This article is a brief review of some issues that were found with initial testing of a Hantek DSO8102E two channel 100MHz hand held oscilloscope.

The DSO8102E is a member of the DSO8000 series (DSO8060, DSO8070E, DSO8100E, DSO8150E, DSO8200E), and shares most specifications across the series.

The specifications are very impressive, and price at just under $1000 for a Chinese brand seemed reasonable (hand held oscilloscopes are expensive compared to bench oscilloscopes).

The test scenario was a practical application, observation of the data traffic to/from a DHT22 temperature and humidity sensor in the project ESP8266 IoT DHT22 temperature and humidity – evolution 2.

Issue 1: Menu often does not clear away from the screen

Above is a screen shot of the menu bar repeated on the screen, the upper 66% of the menu display should have been erased when the menu function completed. Pressing some other buttons sometimes clears the menu from the display so that the full trace area is visible.

Issue 2: Scrolling timebase causes random button activation and activation of “auto” settings

Above, holding the up/down buttons of the timebase setting switch causes random button activation and activation of “auto” setting… requiring applying the desired settings again. This seemed to not happen if the repeat feature of the buttons was not used, but that makes use very tedious.

Issue 3: Missed trigger

Above is a pic of the Hantek DSO8102E and Tek TDS2024C observing the same signal in normal trigger mode, and the Hantek failed to capture the waveform shown on the Tek probably due to excessive latency in the Hantek resulting in it missing the following trigger event well after the pulses that it did capture.

Issue 4: Whilst waiting for a trigger in single mode, a spurious signal is displayed and a flash light on the rear comes on

Above, the pulse shown on the display was not present on the input (a parallel scope was monitoring the same signal), the transition is spurious and it triggered the single trace mode and switched a LED flashlight on the rear on for no reason (there is no mention of a flashlight or camera light in the manual).

Issue 5: Failure to erase previous trace sometimes

Above is a case where in normal trace trigger mode, it fails to erase the previous trace when drawing a new one, the rectangular pulses here a from a trace that should have been erased and the current even is simply a single -ve step about 2 div from left.

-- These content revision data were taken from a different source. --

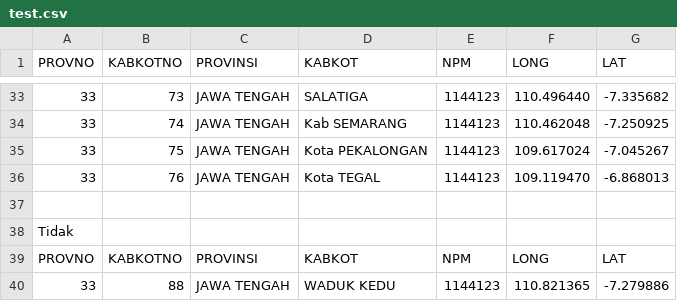
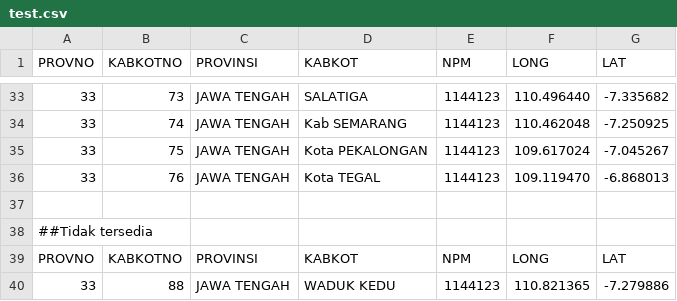
Before and after one commit to Proyek-2-TI/Pengembangan-Aplikasi-Pengelolaan-Barang-PT.Sinar-Anugerah-sub-modul-mobile, a CSV file: test.csv, drawn as a sheet; only a part is shown, gaps mark what is left out.

Commit message:
Update test.csv

```diff
--- a/test.csv
+++ b/test.csv
@@ -37,3 +37,3 @@ PROVNO,KABKOTNO,PROVINSI,KABKOT,NPM,LONG,LAT
 
-Tidak
+##Tidak tersedia
 PROVNO,KABKOTNO,PROVINSI,KABKOT,NPM,LONG,LAT
```
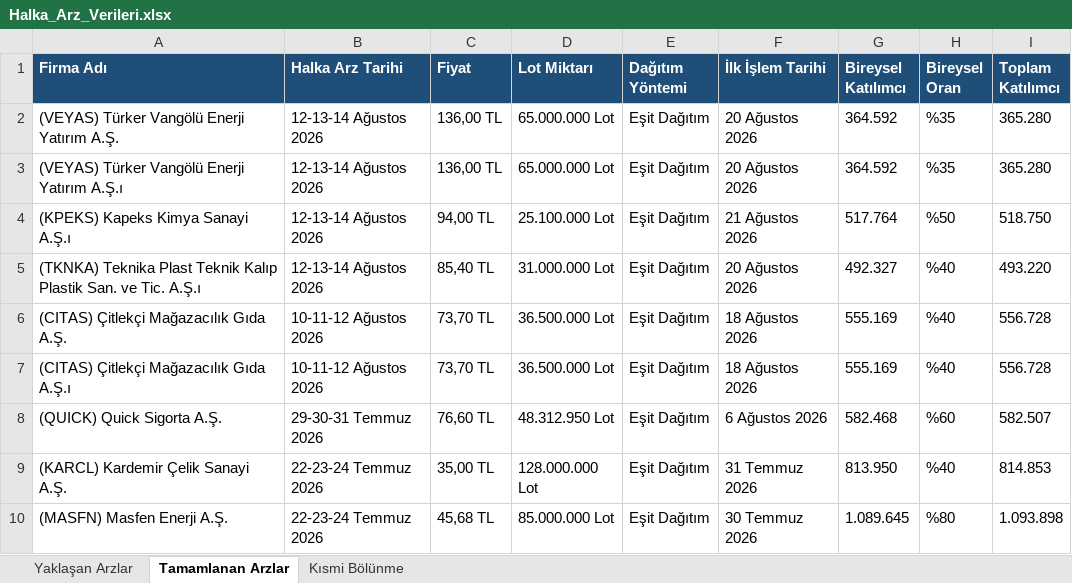
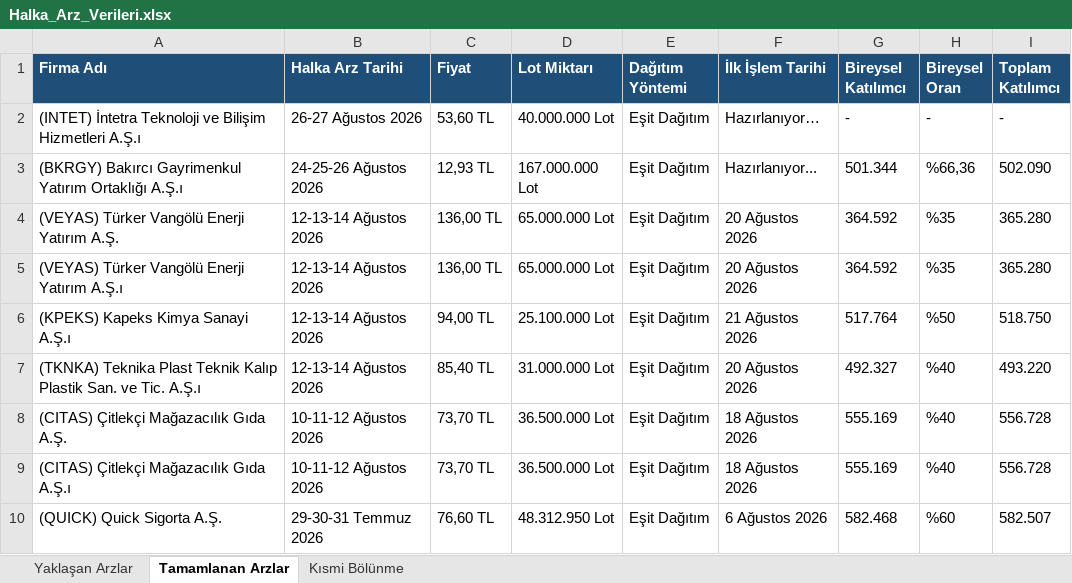
Before and after one commit to killhunter35/Halka-Arz-Botu, an Excel workbook: Halka_Arz_Verileri.xlsx, sheet Tamamlanan Arzlar, drawn as a sheet; only a part is shown; the shorter side is filled out with more unchanged rows; values as stored, in another font and other column widths than the file's, no borders; the diff names each change by its address in the sheet, - before the commit and + after, or states it on an @@ line.

```diff
--- a/Halka_Arz_Verileri.xlsx (sheet Tamamlanan Arzlar)
+++ b/Halka_Arz_Verileri.xlsx (sheet Tamamlanan Arzlar)
+row 2: (INTET) İntetra Teknoloji ve Bilişim Hizmetleri A.Ş.ı | 26-27 Ağustos 2026 | 53,60 TL | 40.000.000 Lot | Eşit Dağıtım | Hazırlanıyor… | - | - | -
+row 3: (BKRGY) Bakırcı Gayrimenkul Yatırım Ortaklığı A.Ş.ı | 24-25-26 Ağustos 2026 | 12,93 TL | 167.000.000 Lot | Eşit Dağıtım | Hazırlanıyor... | 501.344 | %66,36 | 502.090
```
Also changed, not shown: sheet Yaklaşan Arzlar.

This becomes very confusing when rapidly changing waveforms are displayed. If the screen is printed, only the last trace is printed and it repaints the display without the stale trace.

Other issues

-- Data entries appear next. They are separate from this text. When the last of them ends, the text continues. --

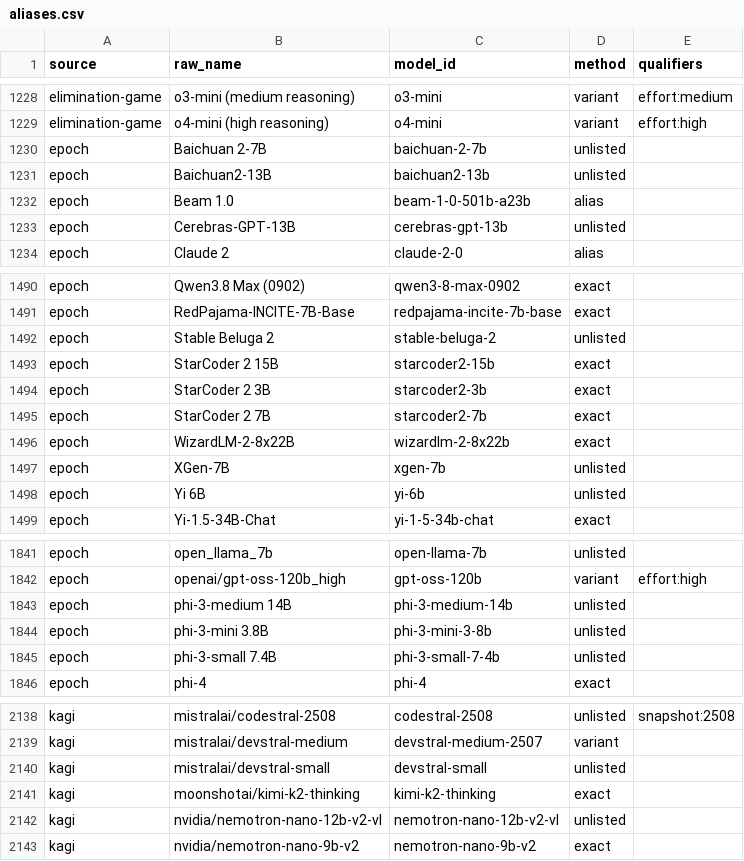
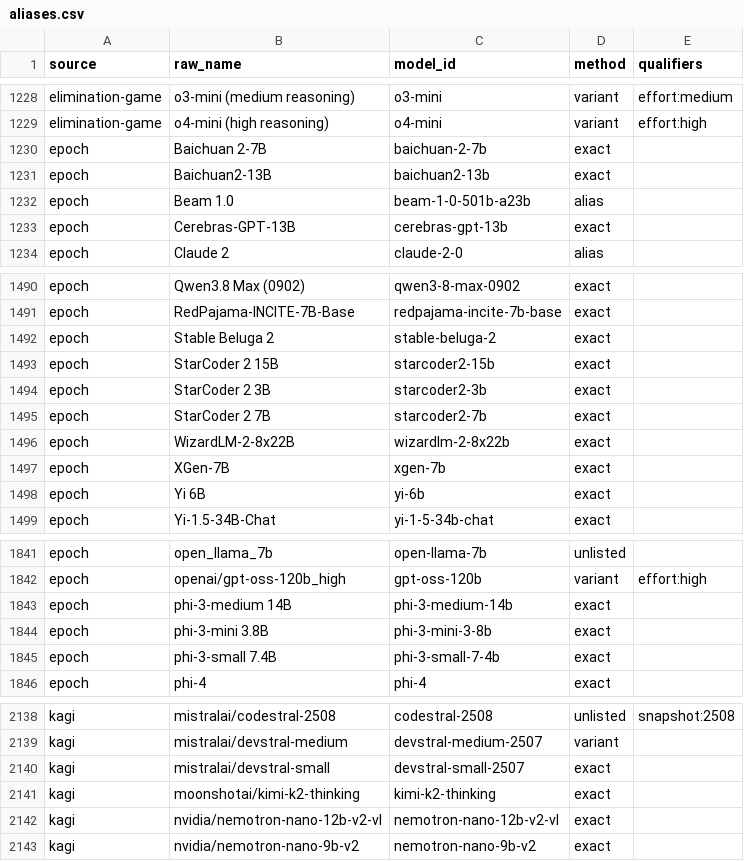
Before and after one commit to jshahbazi/llmbench, a CSV file: data/resolved/aliases.csv, drawn as a sheet; only a part is shown, gaps mark what is left out; the diff covers the shown part only.

```diff
--- a/data/resolved/aliases.csv
+++ b/data/resolved/aliases.csv
@@ -1229,6 +1229,6 @@ elimination-game,o3-mini (medium reasoning),o3-mini,variant,effort:medium
 elimination-game,o4-mini (high reasoning),o4-mini,variant,effort:high
-epoch,Baichuan 2-7B,baichuan-2-7b,unlisted,
-epoch,Baichuan2-13B,baichuan2-13b,unlisted,
+epoch,Baichuan 2-7B,baichuan-2-7b,exact,
+epoch,Baichuan2-13B,baichuan2-13b,exact,
 epoch,Beam 1.0,beam-1-0-501b-a23b,alias,
-epoch,Cerebras-GPT-13B,cerebras-gpt-13b,unlisted,
+epoch,Cerebras-GPT-13B,cerebras-gpt-13b,exact,
 epoch,Claude 2,claude-2-0,alias,
@@ -1491,3 +1491,3 @@ epoch,Qwen3.8 Max (0902),qwen3-8-max-0902,exact,
 epoch,RedPajama-INCITE-7B-Base,redpajama-incite-7b-base,exact,
-epoch,Stable Beluga 2,stable-beluga-2,unlisted,
+epoch,Stable Beluga 2,stable-beluga-2,exact,
 epoch,StarCoder 2 15B,starcoder2-15b,exact,
@@ -1496,4 +1496,4 @@ epoch,StarCoder 2 7B,starcoder2-7b,exact,
 epoch,WizardLM-2-8x22B,wizardlm-2-8x22b,exact,
-epoch,XGen-7B,xgen-7b,unlisted,
-epoch,Yi 6B,yi-6b,unlisted,
+epoch,XGen-7B,xgen-7b,exact,
+epoch,Yi 6B,yi-6b,exact,
 epoch,Yi-1.5-34B-Chat,yi-1-5-34b-chat,exact,
@@ -1842,5 +1842,5 @@ epoch,open_llama_7b,open-llama-7b,unlisted,
 epoch,openai/gpt-oss-120b_high,gpt-oss-120b,variant,effort:high
-epoch,phi-3-medium 14B,phi-3-medium-14b,unlisted,
-epoch,phi-3-mini 3.8B,phi-3-mini-3-8b,unlisted,
-epoch,phi-3-small 7.4B,phi-3-small-7-4b,unlisted,
+epoch,phi-3-medium 14B,phi-3-medium-14b,exact,
+epoch,phi-3-mini 3.8B,phi-3-mini-3-8b,exact,
+epoch,phi-3-small 7.4B,phi-3-small-7-4b,exact,
 epoch,phi-4,phi-4,exact,
@@ -2139,5 +2139,5 @@ kagi,mistralai/codestral-2508,codestral-2508,unlisted,snapshot:2508
 kagi,mistralai/devstral-medium,devstral-medium-2507,variant,
-kagi,mistralai/devstral-small,devstral-small,unlisted,
+kagi,mistralai/devstral-small,devstral-small-2507,exact,
 kagi,moonshotai/kimi-k2-thinking,kimi-k2-thinking,exact,
-kagi,nvidia/nemotron-nano-12b-v2-vl,nemotron-nano-12b-v2-vl,unlisted,
+kagi,nvidia/nemotron-nano-12b-v2-vl,nemotron-nano-12b-v2-vl,exact,
 kagi,nvidia/nemotron-nano-9b-v2,nemotron-nano-9b-v2,exact,
```
Also changed, not shown: 148 edited cells elsewhere in this file, data/resolved/unlisted.csv, 14 other files.
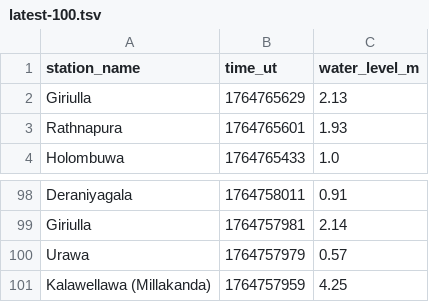
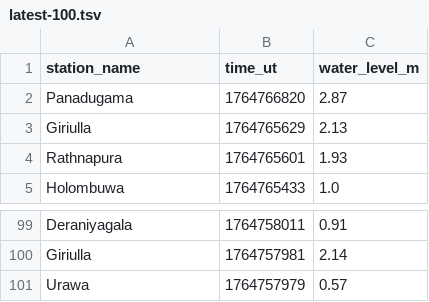
Before and after one commit to nuuuwan/lk_irrigation, a TSV file: data/latest-100.tsv, drawn as a sheet; only a part is shown, gaps mark what is left out; removed rows and columns are numbered as before the commit, all else as after; the diff names each change by its address in the sheet, - before the commit and + after, or states it on an @@ line.

```diff
--- a/data/latest-100.tsv
+++ b/data/latest-100.tsv
+row 2: Panadugama | 1764766820 | 2.87
-row 101: Kalawellawa (Millakanda) | 1764757959 | 4.25
```
Also changed, not shown: data/all.tsv, data/latest-1000.tsv, 7 other files.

There were other lesser issues.

  • Silicone buttons jam in the panel cutout.
  • Compensation capacitor in one probe was very stiff and damaged the plastic trimmer screwdriver supplied with the probe.
  • PC software would not work with the DSO8102E despite the driver installing ok and reporting all ok.

The tests were not structured, and not comprehensive. All reported problems were revealed trying to display a waveform that was well understood and finding that the display on the Hanteck was not as expected.


Hantek were contacted for assistance, but they gave none.

The seller was more supportive than Hantek, and obliged with prompt handling of the problem and the return. A 100% feedback Chinese seller (which is a rarity) who deserved his rating.


The DSO8102E is more than just an oscilloscope, it incorporates a waveform generator and DMM, but these functions were not evaluated due to serious failures of the oscilloscope function.

The DSO8102E exhibited a wide range of defects, most of which were of themselves reason to reject the instrument.

Assistance was sought from Hantek, but none was given.

After a week of testing and no response from Hantek, the eBay return process was activated and the thing sent back to China.

eBay seller protection was an important factor in risk assessment of the purchase, and as it turned out it was activated and saved an otherwise considerable monetary loss.

Hantek could be translated to “Chinese Tek”, but though my Tek TDS2024C is made in China, it is vastly superior to the Hantek which should probably be translated as “unsupported Chinese junk”.

Had the thing worked properly, it would have been quite a good instrument, but it was plagued by so many problems that speak so loudly of Hantek.